In Granada I asked if we could get some laundry done. This is the way we travel – reduce the luggage and get our clothes laundered half way. At our guest- house I asked for the bill when we left and queried why it didn’t include laundry costs. “There’s no charge, just tip the staff,” said Chris, the owner.
So if it’s not the place and it’s not the people, perhaps it’s the food which leads people to think it might be “unsafe”?
Not so, although the staple is Gallo Pinto – rice and beans – this is an optional choice for the tourist. We ate some of the most delicious food I have ever had:
Pargo (a fish not dissimilar to swordfish) in Basil Sauce
Corvina (another fish) with Grand Marnier sauce
Coconut chicken curry
Vigoron, a speciality of Granada made from yucca and cabbage with pork crackling, which sounds bland, but is in fact exceptionally tasty
Piu V, a rum cake named after Pope Pius the 5th
And many others: three meals a day, all delicious. Oh, and the Gallo Pinto wasn’t bad either.
Overall, it’s as safe and honest as you could wish a country to be. But there are undoubtedly risks: after we’d boarded down the volcano, we were told tales of broken collar bones and seriously injured faces. So do it, but do it with care!
On entering the Volcano Masaya National park we were given a leaflet containing the warnings: “This is an active volcano and may erupt at any time” and, ominously, “Park your car facing the exit”.
We had considered driving but thought better of it on internet reports of spot police checks and fines. Instead I recruited a car and driver from a local company “NicaRoads” – at less than half the cost of a hire car. A good decision! We were told that in the event of an accident, the locals will surround you pending police arrival, (community policing). You will be imprisoned pending establishment of liability and compensation and that it will nearly always be the Gringo’s fault.
Although the roads are in good condition, finding your way would be next to impossible, There are few directional signs and even fewer distance markers. Our local driver would veer off a main road for no apparent reason, drive through a market and appear on another main road the other side!

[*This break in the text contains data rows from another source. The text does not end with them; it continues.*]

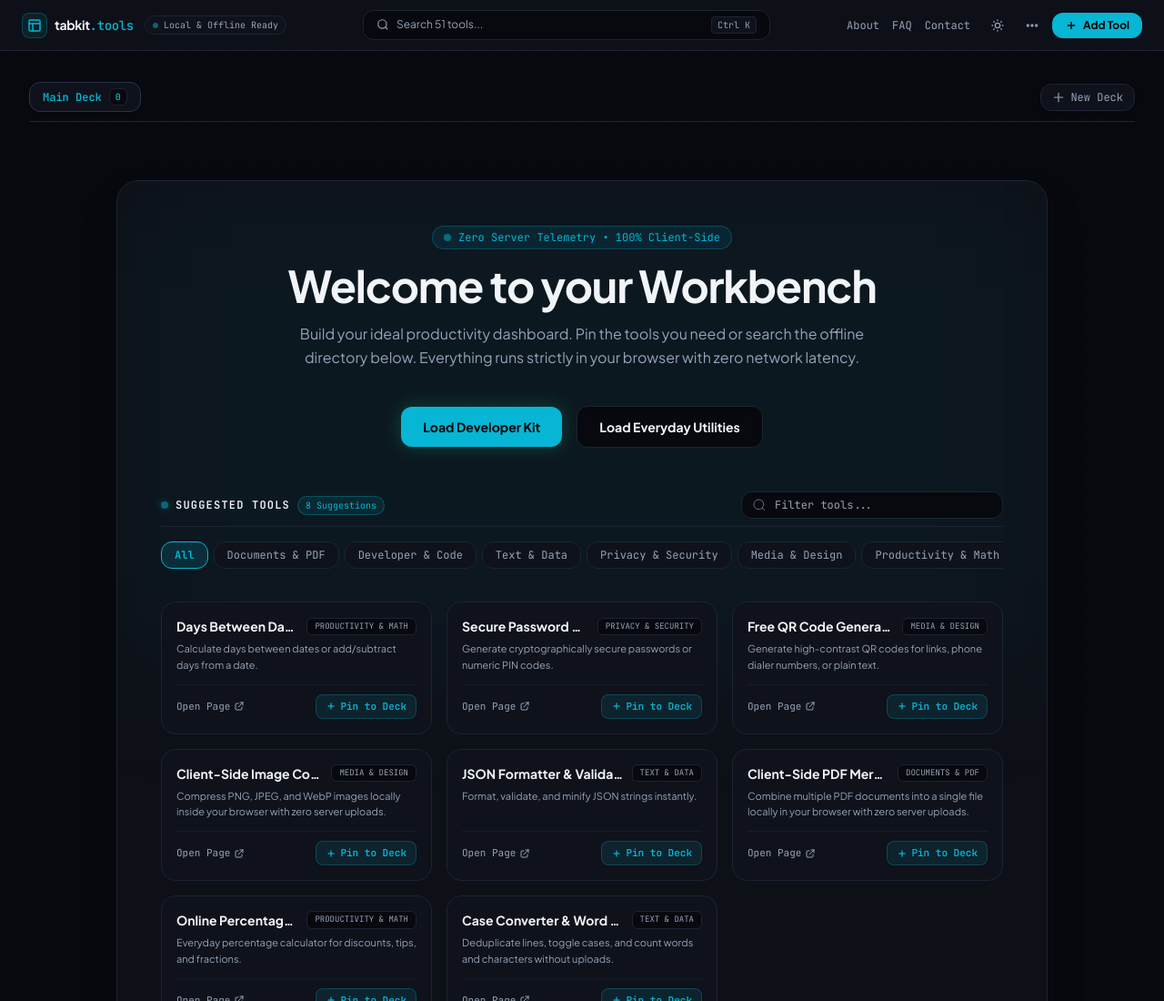
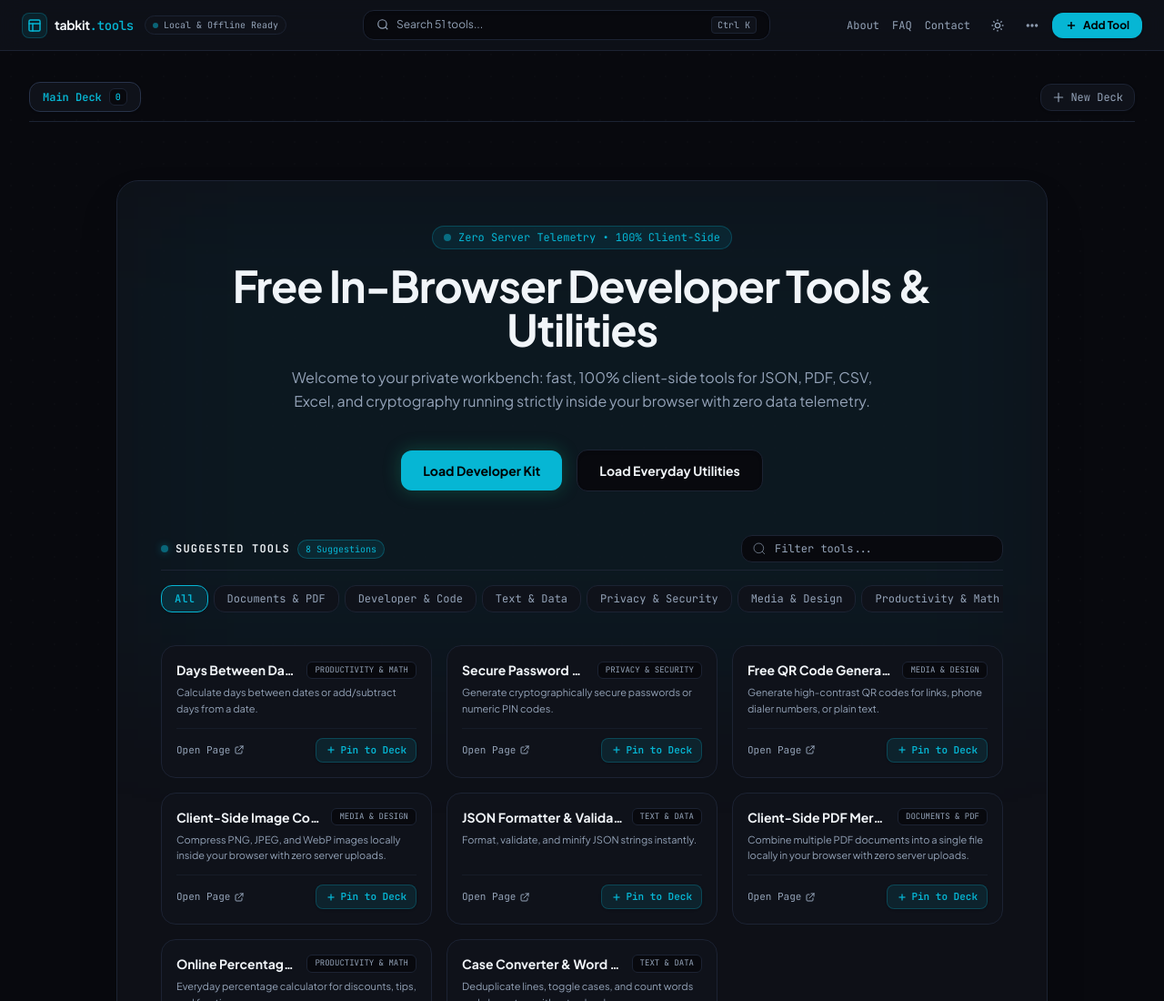
Before and after one commit to youssabidi/tabkit.tools, a website: page index.html in a window 1280 px wide. Shown: the top 1100 px of the page at 91% size. Drawn offline with Linux system fonts and the light colour scheme.

Commit message:
fix(seo): align H1 and title with developer search intent on homepage

```diff
--- a/index.html
+++ b/index.html
@@ -3,7 +3,7 @@
 <head>
   <meta charset="UTF-8" />
   <meta name="viewport" content="width=device-width, initial-scale=1.0" />
-  <title>TabKit Tools | Local-First Browser Workbench &amp; Utilities</title>
+  <title>Free In-Browser Developer Tools | TabKit Tools</title>
   <link rel="manifest" href="/manifest.json" />
   <meta name="description" content="100% in-browser, privacy-first productivity toolkit and utilities. Zero server uploads, zero logins, zero clutter." />
   <link rel="canonical" href="https://tabkit.tools/" />
@@ -206,11 +206,11 @@
       </div>
 
       <h1 class="text-3xl sm:text-5xl font-extrabold text-workspace-text tracking-tight mb-4 relative z-10">
-        Welcome to your Workbench
+        Free In-Browser Developer Tools & Utilities
       </h1>
 
       <p class="text-sm sm:text-base text-workspace-muted max-w-2xl mx-auto mb-10 relative z-10 leading-relaxed">
-        Build your ideal productivity dashboard. Pin the tools you need or search the offline directory below. Everything runs strictly in your browser with zero network latency.
+        Welcome to your private workbench: fast, 100% client-side tools for JSON, PDF, CSV, Excel, and cryptography running strictly inside your browser with zero data telemetry.
       </p>
 
       <div class="flex flex-wrap items-center justify-center gap-4 mb-12 relative z-10">
```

As for costs, I arranged our own flights and we stayed in guest- houses, lodges, Fincas and small hotels. All the time we had double en suite rooms – we’re too old for backpacking, dorms, shared bathrooms and roughing it.
Flights, 16 days accommodation, transport, food, trip fees, tips, ferry costs, souvenirs and entrance fees, in short, ALL costs, came to around £3200 for two of us, £1600 per person. Significantly less than the tour company price of £2480 per person quoted earlier (and there are invariably extra costs involved even on so-called “all-inclusive” tours).

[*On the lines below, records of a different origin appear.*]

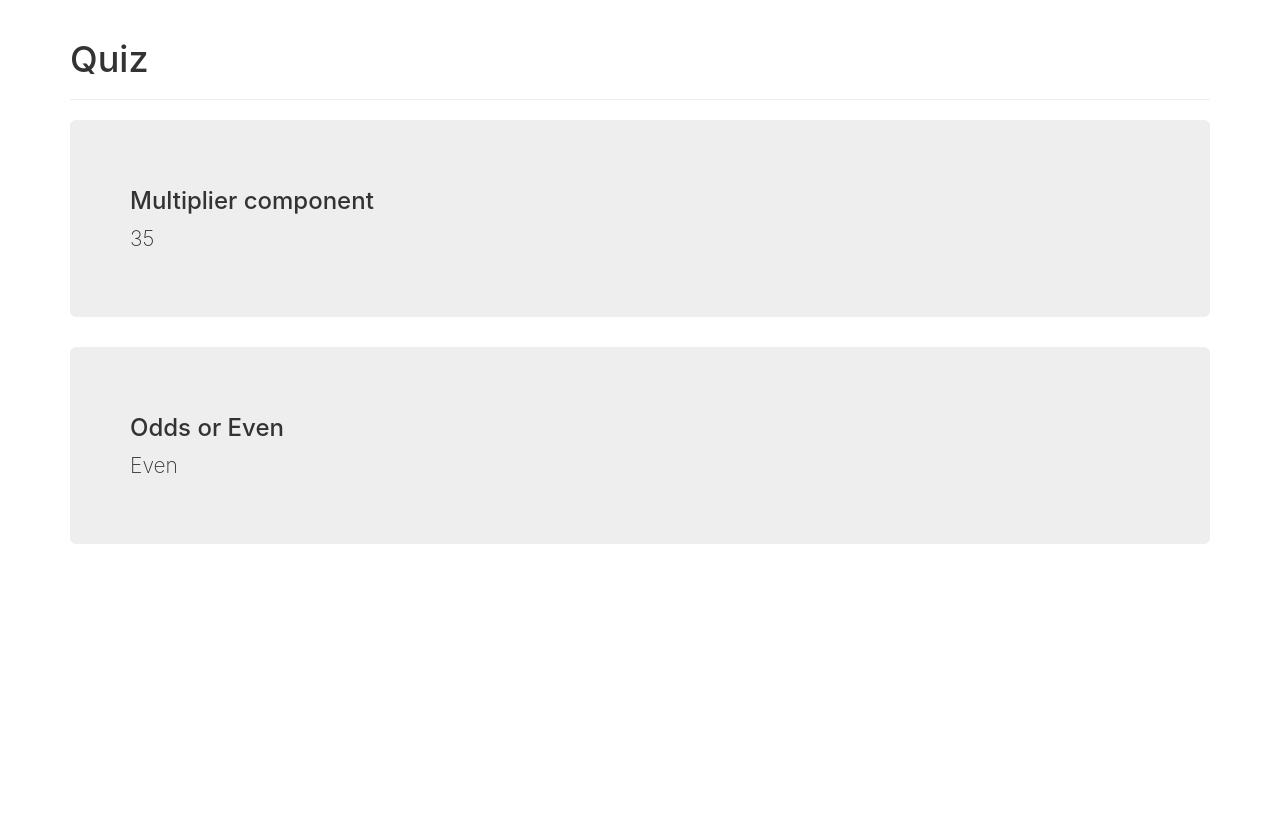
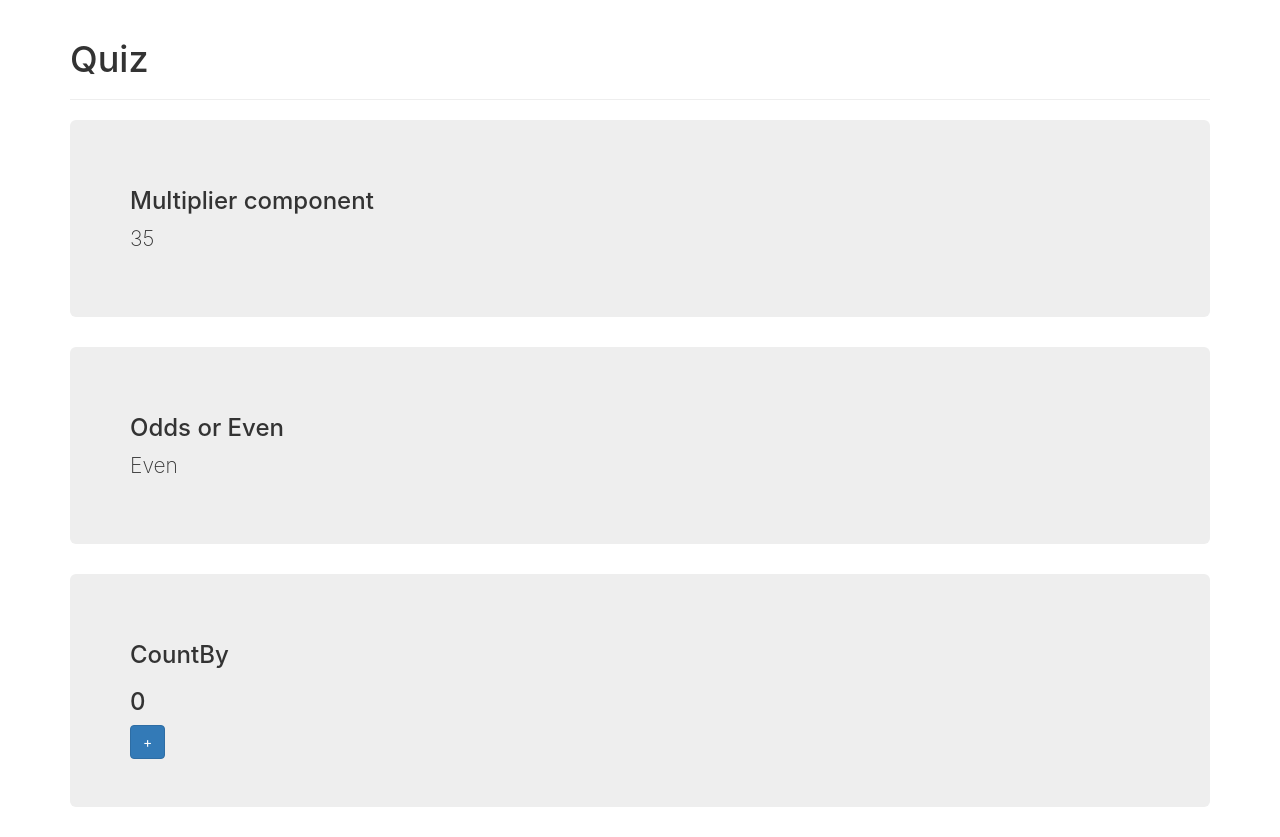
Before and after one commit to kitespin/React_Quiz_Answers, a React (Create React App) app: page / in a window 1280 px wide. Before the commit the page ends 800 px from the top, so only its background shows below. Built offline with nearby package versions, Linux system fonts and the light colour scheme.

Commit message:
Completed CountBy component

```diff
--- a/src/App.js
+++ b/src/App.js
@@ -4,12 +4,14 @@ import './App.css';
 import Header from "./Header";
 import Multiplier from "./Multiplier";
 import EvenClicks from "./EvenClicks";
+import CountBy from "./CountBy";
 
 const App = () => (
   <React.Fragment>
   <Header />
   <Multiplier x={ 5 } y= { 7 } />
-  <EvenClicks initial={ 50 }/>
+  <EvenClicks />
+  <CountBy step={5}/>
   </React.Fragment>
 );
 export default App;
--- /dev/null
+++ b/src/CountBy.js
@@ -0,0 +1,43 @@
+import React, { Component } from 'react';
+
+class CountBy extends Component {
+
+    constructor(props) {
+        super(props);
+
+        this.state = {
+        // setup our state. Set initial state to 0
+            counter: 0,
+        };
+
+        // force this to always be *this* this in handleClick
+        this.handleClick = this.handleClick.bind(this);
+
+    }
+
+    handleClick() {
+        // get current value of counter
+        let current = this.state.counter;
+        //update state adding the prop steps every time the handleClick is fired
+        this.setState({ counter: current + this.props.step });
+    }
+
+
+
+
+    render(){
+        return(
+            <div className= "jumbotron" >
+                {/* display counter */}
+                <h3>CountBy</h3>
+                <h3>{ this.state.counter }</h3>
+            {/* when onClick is fired adds this.prop.step to counter */}
+                <button className ="btn btn-primary" onClick = { this.handleClick}>+</button>
+
+            </div>
+        );
+    }
+}
+
+
+export default CountBy;
--- a/src/EvenClicks.js
+++ b/src/EvenClicks.js
@@ -5,6 +5,7 @@ class EvenClicks extends Component {
     constructor(props) {
         super(props);
         this.state = {
+            //Set initial state to 0
             count: 0,
         };
         this.handleClick = this.handleClick.bind(this);
@@ -12,6 +13,7 @@ class EvenClicks extends Component {
 
     handleClick() {
         let { count } = this.state;
+        // update count to add 1 every time handleClick is fired
         this.setState({ count: count + 1 });
     }
 
@@ -21,6 +23,7 @@ class EvenClicks extends Component {
         return (
             <div className="jumbotron">
                 <h3>Odds or Even</h3>
+            {/* when onClick get the count and check if it is divisible by 2 if true return even */}
                 <p onClick={ this.handleClick }>{ count % 2 === 0 ? "Even" : "Odd" }</p>
             </div>
         );
```
Also changed, not shown: src/HideMe.js (added).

Nicaragua is a safe and beautiful country with many options for nature and adventure. It’s hot and dry in our winter. The food is exceptional and the people friendly and honest. It can be done independently at a very reasonable cost.
But if you’re thinking of going, do it now:

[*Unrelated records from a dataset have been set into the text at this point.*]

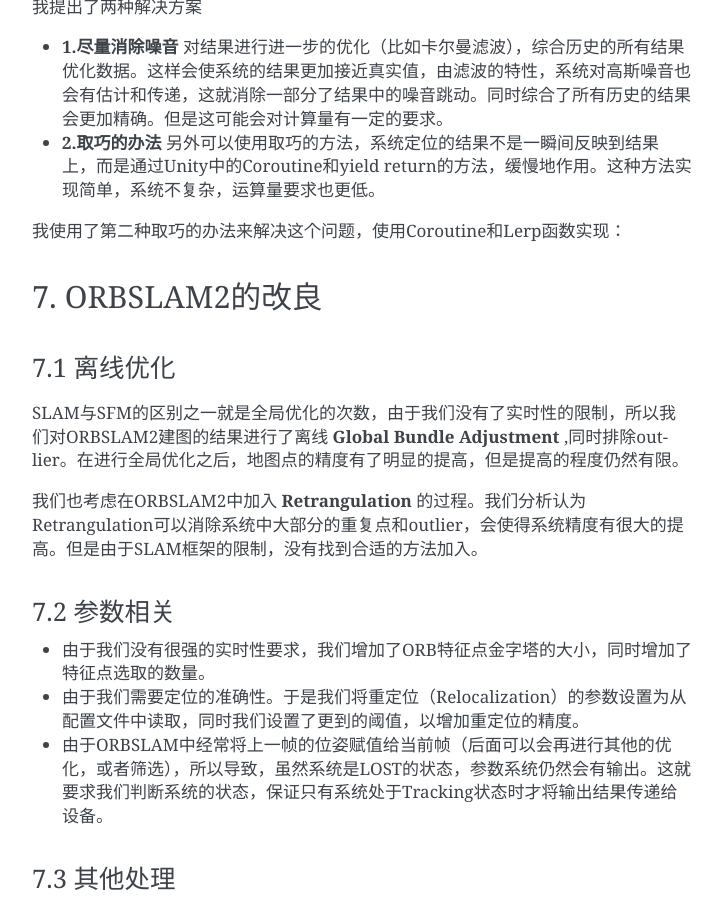
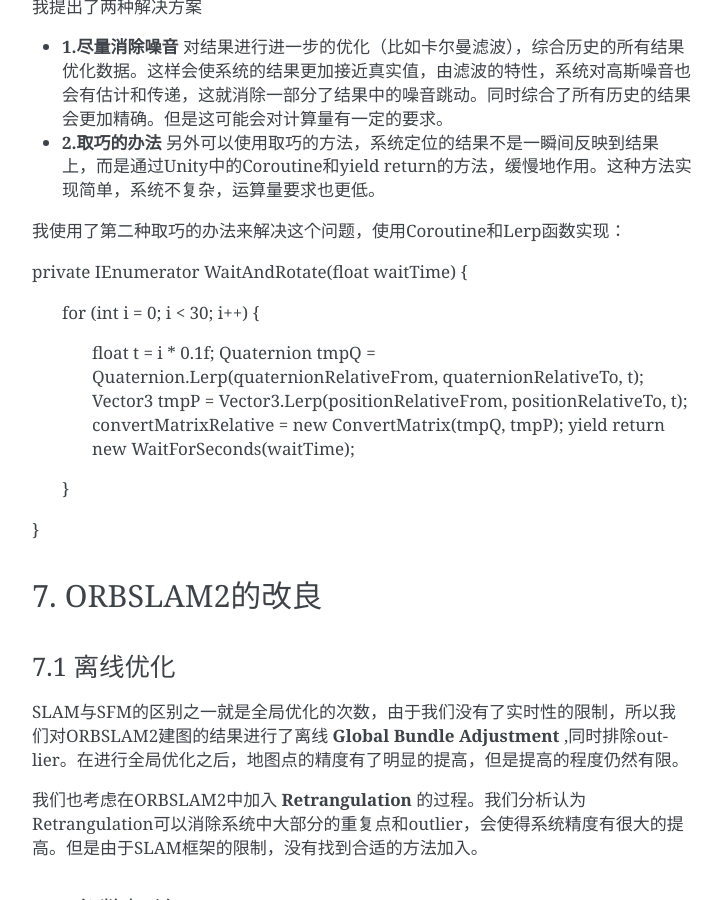
Before and after one commit to gggliuye/VIO, a Sphinx documentation site: the page built from docs/UnitySc/unityShadowCreator.rst, in a window 1280 px wide and 900 px high, scrolled down 6595 px. Shown: the whole window, without its empty margins (388-1110 px from the left). Built offline with Sphinx 7.4.7, drawn with Linux system fonts in a browser that asks for light colours; some of the changed lines change nothing that is shown.

Commit message:
Update unityShadowCreator.rst

```diff
--- a/docs/UnitySc/unityShadowCreator.rst
+++ b/docs/UnitySc/unityShadowCreator.rst
@@ -173,20 +173,19 @@
 
 我使用了第二种取巧的办法来解决这个问题，使用Coroutine和Lerp函数实现：
 
-.. highlight:: c
-      :linenos:
+.. code:: c#
+private IEnumerator WaitAndRotate(float waitTime)
+{
+    for (int i = 0; i < 30; i++)
+    {
+        float t = i * 0.1f;
+        Quaternion tmpQ = Quaternion.Lerp(quaternionRelativeFrom, quaternionRelativeTo, t);
+        Vector3 tmpP = Vector3.Lerp(positionRelativeFrom, positionRelativeTo, t);
+        convertMatrixRelative = new ConvertMatrix(tmpQ, tmpP);
+        yield return new WaitForSeconds(waitTime);
+    }
+}
 
-    private IEnumerator WaitAndRotate(float waitTime)
-    {
-        for (int i = 0; i < 30; i++)
-        {
-            float t = i * 0.1f;
-            Quaternion tmpQ = Quaternion.Lerp(quaternionRelativeFrom, quaternionRelativeTo, t);
-            Vector3 tmpP = Vector3.Lerp(positionRelativeFrom, positionRelativeTo, t);
-            convertMatrixRelative = new ConvertMatrix(tmpQ, tmpP);
-            yield return new WaitForSeconds(waitTime);
-        }
-    }
 
 7. ORBSLAM2的改良
 -----------------
```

We met very few European travellers but lots of Americans and Canadians. One American, a travel agent from Chicago, told us that Nicaragua was becoming the next big thing for Americans and that she had come here to check out hotels et cetera as she’d already had four enquiries, following an article in the New York Times.
When popularity increases, you’ll probably find a McDonalds on every corner (we didn’t see a single one), tips being expected, laundry being charged for and prices rising. Incredibly, but helpfully, everywhere we stayed had the modern day tourist essential: WiFi. Perhaps in anticipation of an expected tourist influx,,,